*** Opening of Excerpted records ***

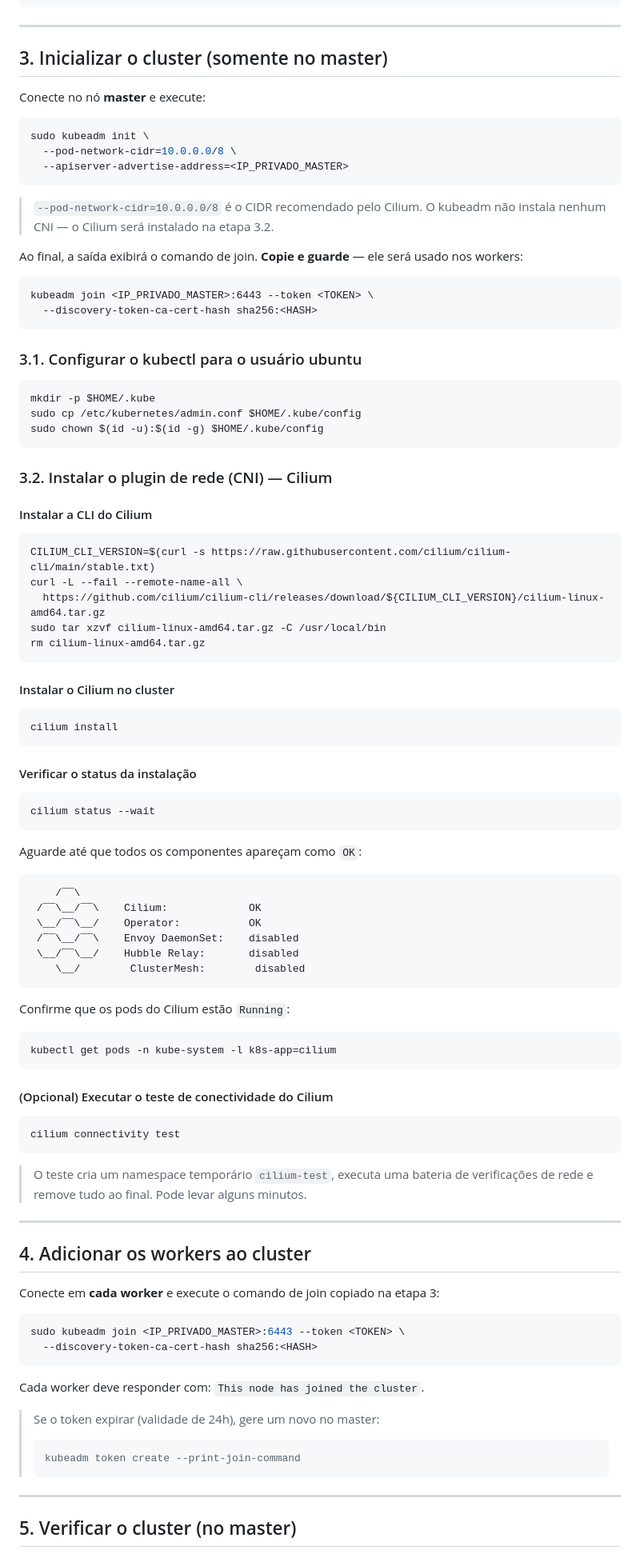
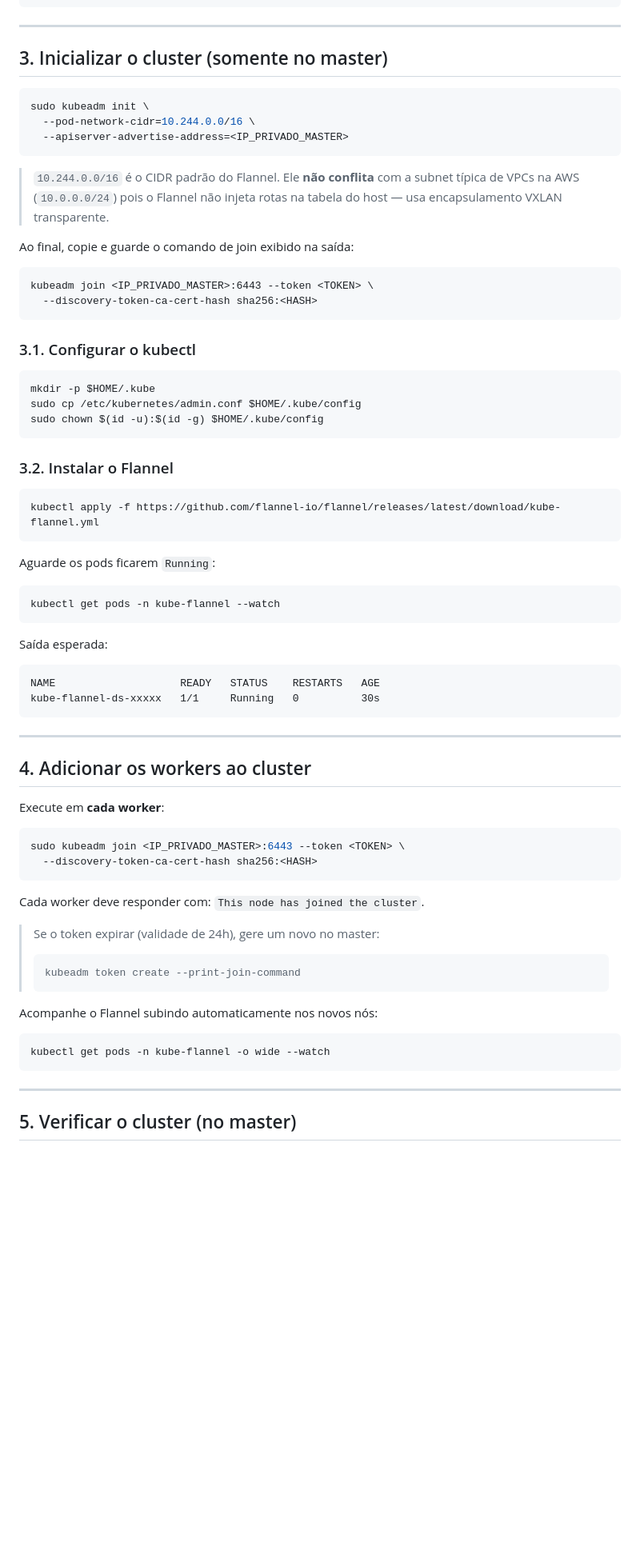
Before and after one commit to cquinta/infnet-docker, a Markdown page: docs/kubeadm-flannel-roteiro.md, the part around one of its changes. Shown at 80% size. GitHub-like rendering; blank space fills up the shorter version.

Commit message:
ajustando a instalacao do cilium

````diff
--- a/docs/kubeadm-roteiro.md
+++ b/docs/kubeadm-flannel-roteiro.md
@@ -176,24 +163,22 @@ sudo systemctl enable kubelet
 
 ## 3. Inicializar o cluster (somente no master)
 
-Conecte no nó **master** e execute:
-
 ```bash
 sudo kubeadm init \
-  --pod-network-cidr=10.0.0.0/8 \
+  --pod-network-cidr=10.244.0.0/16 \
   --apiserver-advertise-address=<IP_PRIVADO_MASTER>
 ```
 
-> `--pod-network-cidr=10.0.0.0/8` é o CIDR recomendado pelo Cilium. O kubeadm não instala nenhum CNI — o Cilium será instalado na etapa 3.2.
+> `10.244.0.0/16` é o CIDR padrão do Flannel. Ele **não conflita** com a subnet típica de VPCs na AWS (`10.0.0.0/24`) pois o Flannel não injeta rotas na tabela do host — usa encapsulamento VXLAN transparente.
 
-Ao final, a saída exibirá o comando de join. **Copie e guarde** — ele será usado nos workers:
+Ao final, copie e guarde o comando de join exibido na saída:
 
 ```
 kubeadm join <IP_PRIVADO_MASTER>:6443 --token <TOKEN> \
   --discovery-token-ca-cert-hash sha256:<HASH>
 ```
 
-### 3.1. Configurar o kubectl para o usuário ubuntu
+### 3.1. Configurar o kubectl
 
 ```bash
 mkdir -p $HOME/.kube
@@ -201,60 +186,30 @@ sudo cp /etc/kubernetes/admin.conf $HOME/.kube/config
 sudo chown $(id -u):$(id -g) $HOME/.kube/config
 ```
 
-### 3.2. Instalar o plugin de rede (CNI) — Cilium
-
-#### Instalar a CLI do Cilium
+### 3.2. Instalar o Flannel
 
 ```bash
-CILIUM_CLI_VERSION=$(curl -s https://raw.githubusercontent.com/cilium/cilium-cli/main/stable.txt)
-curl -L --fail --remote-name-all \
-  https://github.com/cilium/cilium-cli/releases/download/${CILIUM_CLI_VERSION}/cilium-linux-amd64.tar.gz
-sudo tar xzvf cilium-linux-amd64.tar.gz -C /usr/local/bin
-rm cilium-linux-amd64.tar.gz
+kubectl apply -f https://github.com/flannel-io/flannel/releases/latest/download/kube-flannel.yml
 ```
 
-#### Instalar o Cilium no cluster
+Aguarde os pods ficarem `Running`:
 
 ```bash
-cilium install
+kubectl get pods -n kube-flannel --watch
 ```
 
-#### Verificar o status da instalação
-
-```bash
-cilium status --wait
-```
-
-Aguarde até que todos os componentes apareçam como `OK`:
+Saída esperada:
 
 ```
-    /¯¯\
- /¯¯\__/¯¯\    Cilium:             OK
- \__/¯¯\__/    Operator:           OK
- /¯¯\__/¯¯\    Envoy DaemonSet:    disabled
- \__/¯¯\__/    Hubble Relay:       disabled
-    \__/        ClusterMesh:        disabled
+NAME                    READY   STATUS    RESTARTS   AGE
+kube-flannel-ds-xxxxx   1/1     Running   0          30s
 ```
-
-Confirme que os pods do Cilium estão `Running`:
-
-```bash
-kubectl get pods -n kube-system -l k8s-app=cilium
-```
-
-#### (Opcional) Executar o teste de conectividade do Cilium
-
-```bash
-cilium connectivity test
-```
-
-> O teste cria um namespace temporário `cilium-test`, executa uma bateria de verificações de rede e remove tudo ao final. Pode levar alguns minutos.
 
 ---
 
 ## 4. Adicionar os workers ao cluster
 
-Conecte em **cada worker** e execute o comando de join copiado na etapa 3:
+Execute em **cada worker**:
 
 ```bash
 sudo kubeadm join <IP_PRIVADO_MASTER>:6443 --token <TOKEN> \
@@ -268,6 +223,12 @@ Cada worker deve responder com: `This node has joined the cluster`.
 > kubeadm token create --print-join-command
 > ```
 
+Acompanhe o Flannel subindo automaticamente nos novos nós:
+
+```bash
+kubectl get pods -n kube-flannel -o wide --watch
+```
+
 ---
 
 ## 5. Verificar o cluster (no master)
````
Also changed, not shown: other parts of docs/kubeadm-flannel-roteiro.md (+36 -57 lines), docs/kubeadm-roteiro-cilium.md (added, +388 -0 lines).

*** Close of Excerpted records ***
*** Opening of Excerpted records ***

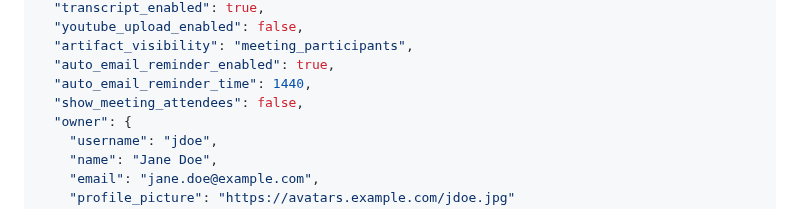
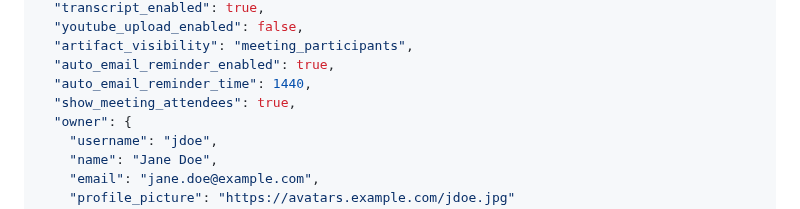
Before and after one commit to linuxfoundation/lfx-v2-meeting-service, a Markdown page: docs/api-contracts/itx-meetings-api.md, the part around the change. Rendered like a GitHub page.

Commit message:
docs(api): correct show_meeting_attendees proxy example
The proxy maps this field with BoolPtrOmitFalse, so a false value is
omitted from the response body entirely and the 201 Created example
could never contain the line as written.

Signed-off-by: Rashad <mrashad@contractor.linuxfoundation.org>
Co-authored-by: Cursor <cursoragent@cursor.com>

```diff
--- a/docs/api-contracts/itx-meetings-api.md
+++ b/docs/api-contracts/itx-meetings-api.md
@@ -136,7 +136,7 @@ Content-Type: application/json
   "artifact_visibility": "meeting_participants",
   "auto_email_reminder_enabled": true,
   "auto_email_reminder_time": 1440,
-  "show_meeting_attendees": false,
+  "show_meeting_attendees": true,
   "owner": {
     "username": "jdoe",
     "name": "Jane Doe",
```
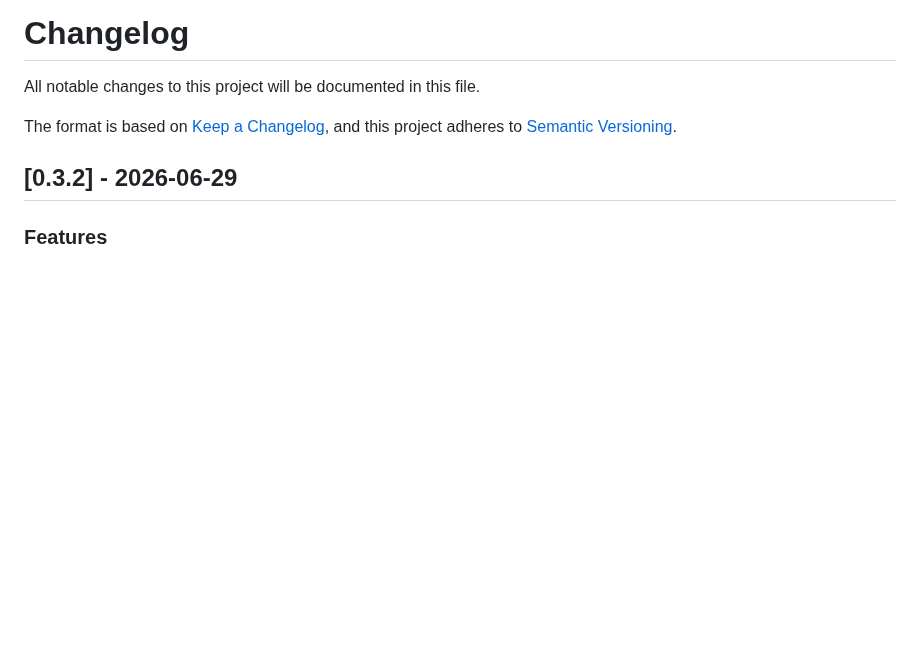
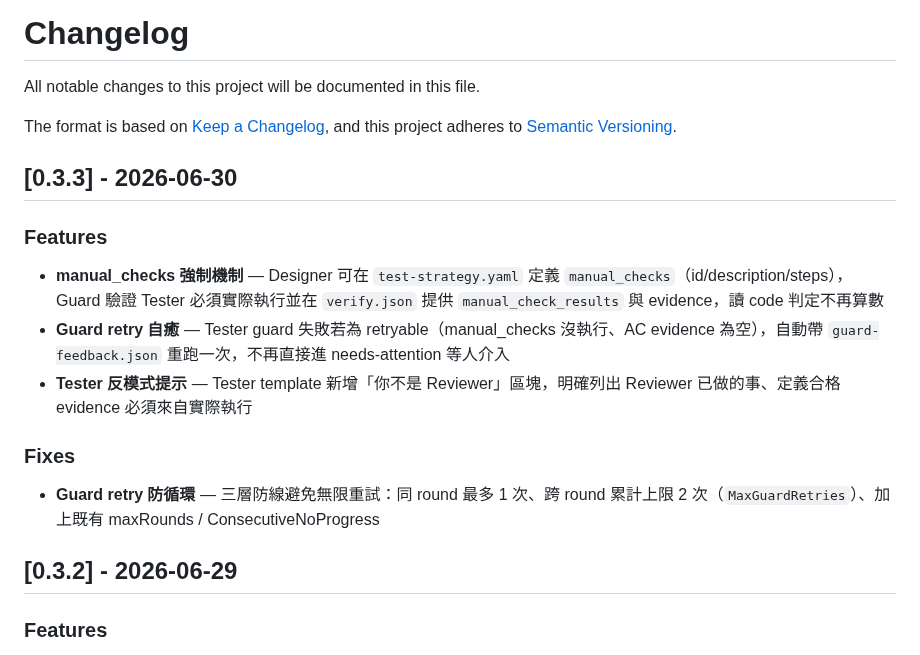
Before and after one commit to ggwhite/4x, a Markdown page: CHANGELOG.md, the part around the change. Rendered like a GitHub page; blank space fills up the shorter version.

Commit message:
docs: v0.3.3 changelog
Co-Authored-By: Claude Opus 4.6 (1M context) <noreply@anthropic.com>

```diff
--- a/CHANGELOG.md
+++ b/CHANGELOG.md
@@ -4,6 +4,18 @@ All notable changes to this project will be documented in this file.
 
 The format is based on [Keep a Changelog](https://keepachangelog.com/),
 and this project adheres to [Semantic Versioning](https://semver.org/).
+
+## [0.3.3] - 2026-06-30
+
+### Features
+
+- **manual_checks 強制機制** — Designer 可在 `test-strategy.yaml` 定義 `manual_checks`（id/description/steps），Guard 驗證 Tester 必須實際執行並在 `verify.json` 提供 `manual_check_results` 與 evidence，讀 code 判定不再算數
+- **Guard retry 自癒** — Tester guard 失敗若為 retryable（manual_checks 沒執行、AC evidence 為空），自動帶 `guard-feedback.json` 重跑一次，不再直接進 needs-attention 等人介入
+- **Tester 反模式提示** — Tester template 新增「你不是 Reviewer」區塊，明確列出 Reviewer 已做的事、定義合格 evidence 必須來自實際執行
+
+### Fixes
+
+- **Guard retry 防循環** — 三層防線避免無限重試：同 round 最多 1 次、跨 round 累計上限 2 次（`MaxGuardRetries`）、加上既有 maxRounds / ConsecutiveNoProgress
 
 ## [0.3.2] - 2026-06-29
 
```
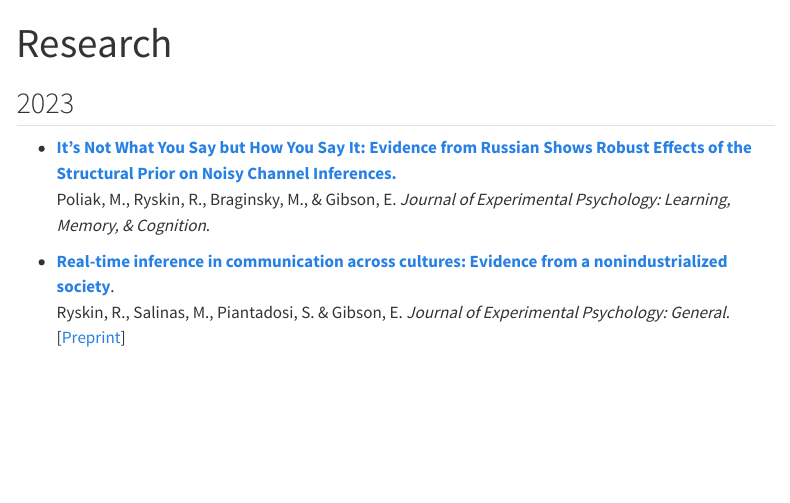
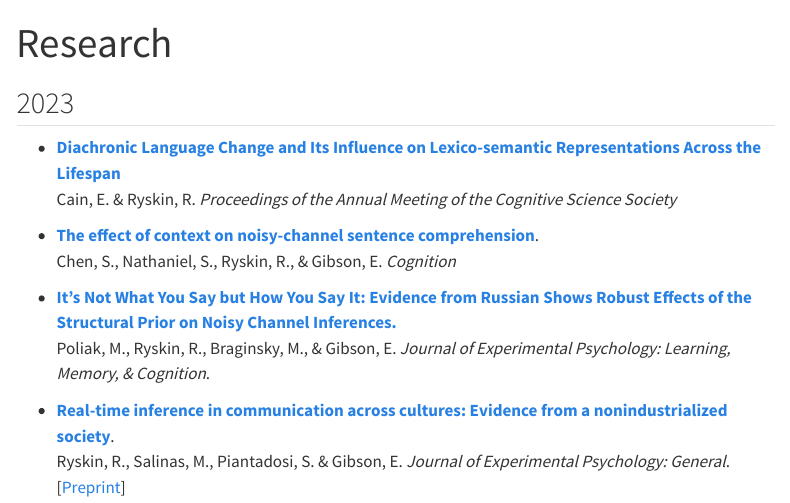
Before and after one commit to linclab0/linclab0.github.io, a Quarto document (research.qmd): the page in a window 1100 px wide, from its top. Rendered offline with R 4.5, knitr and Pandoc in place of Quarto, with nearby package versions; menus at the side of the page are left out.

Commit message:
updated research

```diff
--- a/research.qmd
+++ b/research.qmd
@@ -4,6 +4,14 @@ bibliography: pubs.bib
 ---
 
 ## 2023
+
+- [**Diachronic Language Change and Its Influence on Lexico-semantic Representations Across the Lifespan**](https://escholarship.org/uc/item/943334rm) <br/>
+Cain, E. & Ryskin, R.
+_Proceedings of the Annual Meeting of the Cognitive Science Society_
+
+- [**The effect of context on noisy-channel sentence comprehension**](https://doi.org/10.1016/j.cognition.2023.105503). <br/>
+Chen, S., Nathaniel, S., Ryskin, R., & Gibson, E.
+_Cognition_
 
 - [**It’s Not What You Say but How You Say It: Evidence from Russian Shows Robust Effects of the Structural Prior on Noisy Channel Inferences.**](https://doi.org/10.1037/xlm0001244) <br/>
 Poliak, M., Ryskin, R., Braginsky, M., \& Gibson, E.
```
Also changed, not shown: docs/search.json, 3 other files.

*** Close of Excerpted records ***

-- Task objective --
Which lines above include the word "Instalar"? Show each one.

-- Answer below --
-### 3.2. Instalar o plugin de rede (CNI) — Cilium
-#### Instalar a CLI do Cilium
+### 3.2. Instalar o Flannel
-#### Instalar o Cilium no cluster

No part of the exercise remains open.